Basically, it "extrapolates" information and conjures up its numbers from Castro's ONE statistics, estimating charter flights and -- get this -- a non-scientific survey at Miami's Sedanos Supermarket.

No joke.

Havana Consulting Group conjures up these figures, which The Miami Herald then regurgitates without disclosure, based on a non-scientific survey it conducted of 822 people, nearly half of them cherry-picked at Sedanos Supermarket, while some others at El Presidente Supermarket and a couple of dozen at Publix.

It must be highly embarrassing for The Miami Herald to disclose this "Sedanos survey" -- but its readers deserve better.

Raul's a Laughing Stock

Sunday, January 5, 2014
News sites are full of stories poking fun of dictator Raul Castro's latest "reform" allowing Cubans to purchase $263,182 Peugeots.

Of course, just a few weeks ago, some of these same sites were lauding this "reform" -- while choosing to ignore basic economic fundamentals.

Yet, we'd warned that this was simply a monopolistic smoke-screen -- a "ridiculous reform."

And there you have it.

The following story is full of great (thought-provoking) quotes capturing reaction in Havana.

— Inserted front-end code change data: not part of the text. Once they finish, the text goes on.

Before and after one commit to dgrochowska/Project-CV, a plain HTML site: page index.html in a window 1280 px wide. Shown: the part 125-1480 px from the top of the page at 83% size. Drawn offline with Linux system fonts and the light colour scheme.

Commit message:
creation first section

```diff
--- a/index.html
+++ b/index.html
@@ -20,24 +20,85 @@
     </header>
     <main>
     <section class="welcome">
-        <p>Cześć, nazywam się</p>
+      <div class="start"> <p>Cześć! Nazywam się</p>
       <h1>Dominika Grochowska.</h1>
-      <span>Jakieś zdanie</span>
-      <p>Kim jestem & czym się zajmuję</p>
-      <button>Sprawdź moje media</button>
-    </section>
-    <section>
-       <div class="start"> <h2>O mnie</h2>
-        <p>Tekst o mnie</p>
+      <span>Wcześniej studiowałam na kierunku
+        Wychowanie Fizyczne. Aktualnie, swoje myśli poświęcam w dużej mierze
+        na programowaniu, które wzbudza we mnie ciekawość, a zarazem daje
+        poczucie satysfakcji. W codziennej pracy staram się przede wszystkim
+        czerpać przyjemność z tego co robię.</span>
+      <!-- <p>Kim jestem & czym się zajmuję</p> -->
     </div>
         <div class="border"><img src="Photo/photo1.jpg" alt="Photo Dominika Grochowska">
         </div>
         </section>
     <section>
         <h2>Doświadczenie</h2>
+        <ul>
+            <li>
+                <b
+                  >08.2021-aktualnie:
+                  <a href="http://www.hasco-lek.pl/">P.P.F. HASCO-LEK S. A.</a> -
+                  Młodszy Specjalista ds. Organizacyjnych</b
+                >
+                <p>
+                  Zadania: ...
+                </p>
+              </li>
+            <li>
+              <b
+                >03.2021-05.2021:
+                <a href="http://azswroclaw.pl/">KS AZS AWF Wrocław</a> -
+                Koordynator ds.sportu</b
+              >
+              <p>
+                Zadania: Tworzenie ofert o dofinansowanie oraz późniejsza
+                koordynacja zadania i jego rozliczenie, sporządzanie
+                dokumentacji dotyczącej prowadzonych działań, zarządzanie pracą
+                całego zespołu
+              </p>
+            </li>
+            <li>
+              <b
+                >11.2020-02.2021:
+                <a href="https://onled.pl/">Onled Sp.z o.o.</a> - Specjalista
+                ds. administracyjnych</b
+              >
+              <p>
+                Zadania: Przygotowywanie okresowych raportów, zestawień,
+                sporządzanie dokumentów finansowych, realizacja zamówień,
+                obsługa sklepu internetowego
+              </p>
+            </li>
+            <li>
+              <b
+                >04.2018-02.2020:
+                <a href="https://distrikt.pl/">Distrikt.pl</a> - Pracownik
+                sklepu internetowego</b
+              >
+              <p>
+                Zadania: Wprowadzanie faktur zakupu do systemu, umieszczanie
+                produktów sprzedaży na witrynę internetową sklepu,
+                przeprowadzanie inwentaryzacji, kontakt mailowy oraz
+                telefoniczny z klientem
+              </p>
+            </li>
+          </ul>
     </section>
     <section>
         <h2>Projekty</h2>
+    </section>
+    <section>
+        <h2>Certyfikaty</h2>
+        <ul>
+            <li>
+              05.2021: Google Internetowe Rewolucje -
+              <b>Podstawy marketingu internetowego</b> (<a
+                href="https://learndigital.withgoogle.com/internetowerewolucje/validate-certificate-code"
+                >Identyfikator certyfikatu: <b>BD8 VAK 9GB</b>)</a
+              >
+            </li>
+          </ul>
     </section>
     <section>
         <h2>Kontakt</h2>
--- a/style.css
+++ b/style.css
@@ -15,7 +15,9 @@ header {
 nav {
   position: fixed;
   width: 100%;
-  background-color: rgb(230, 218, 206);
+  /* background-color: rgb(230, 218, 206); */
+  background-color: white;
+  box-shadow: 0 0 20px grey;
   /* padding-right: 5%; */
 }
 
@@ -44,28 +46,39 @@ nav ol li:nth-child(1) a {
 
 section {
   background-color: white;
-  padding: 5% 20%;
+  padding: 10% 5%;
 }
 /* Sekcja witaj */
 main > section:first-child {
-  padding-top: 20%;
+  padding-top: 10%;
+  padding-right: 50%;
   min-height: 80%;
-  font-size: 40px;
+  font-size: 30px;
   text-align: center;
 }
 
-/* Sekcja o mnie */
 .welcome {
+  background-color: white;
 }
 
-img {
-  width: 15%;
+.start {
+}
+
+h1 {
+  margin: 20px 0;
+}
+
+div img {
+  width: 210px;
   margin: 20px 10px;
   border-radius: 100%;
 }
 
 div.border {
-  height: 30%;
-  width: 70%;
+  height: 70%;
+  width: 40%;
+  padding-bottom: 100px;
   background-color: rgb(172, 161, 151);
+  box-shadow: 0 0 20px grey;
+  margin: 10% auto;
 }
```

By Fernando Ravsberg in Havana Times:

New Cars in Cuba: The Joke’s on You

In practice access to cars in Cuba is more forbidden than before, only now for the price.

“Who is the last in line to buy a car?” asks a Cuban in front of the Peugeot dealership and everyone else laughs out loud. Today was the first day of unrestricted new car sales but the joy received a bucket of cold water: a car costs between US $90,000 and a quarter of a million dollars.

Things are no better with the used cars being offered.  A Chinese car with several years of use and tens of thousands of miles costs more than $20,000. “I read it on the internet and I came to see for myself because I couldn’t believe it,” said Vicente Gomez, adding “this has to be a joke.”

Trucker Dorian Lopez loudly showed his indignation saying: “The prices are outrageous; it’s just so they can say they are selling cars in Cuba but it’s really disrespectful.”

It’s because “they are really Peugeot-Ferraris,” laughs another looking at the dealership window.

“This is a trap because if I show up with $260,000 to buy a Peugeot, the next day I’ll have the DTI (police) in my house to arrest me,” explains another person who went to the dealer to verify the prices.

Quote of the Week

Brazil is becoming Argentina, Argentina is becoming Venezuela, and Venezuela is becoming Zimbabwe.
-- Excerpt from David Luhnow's "The Two Latin Americas," on the continental divide between nations that favor state controls vs. free markets, The Wall Street Journal, 1/3/14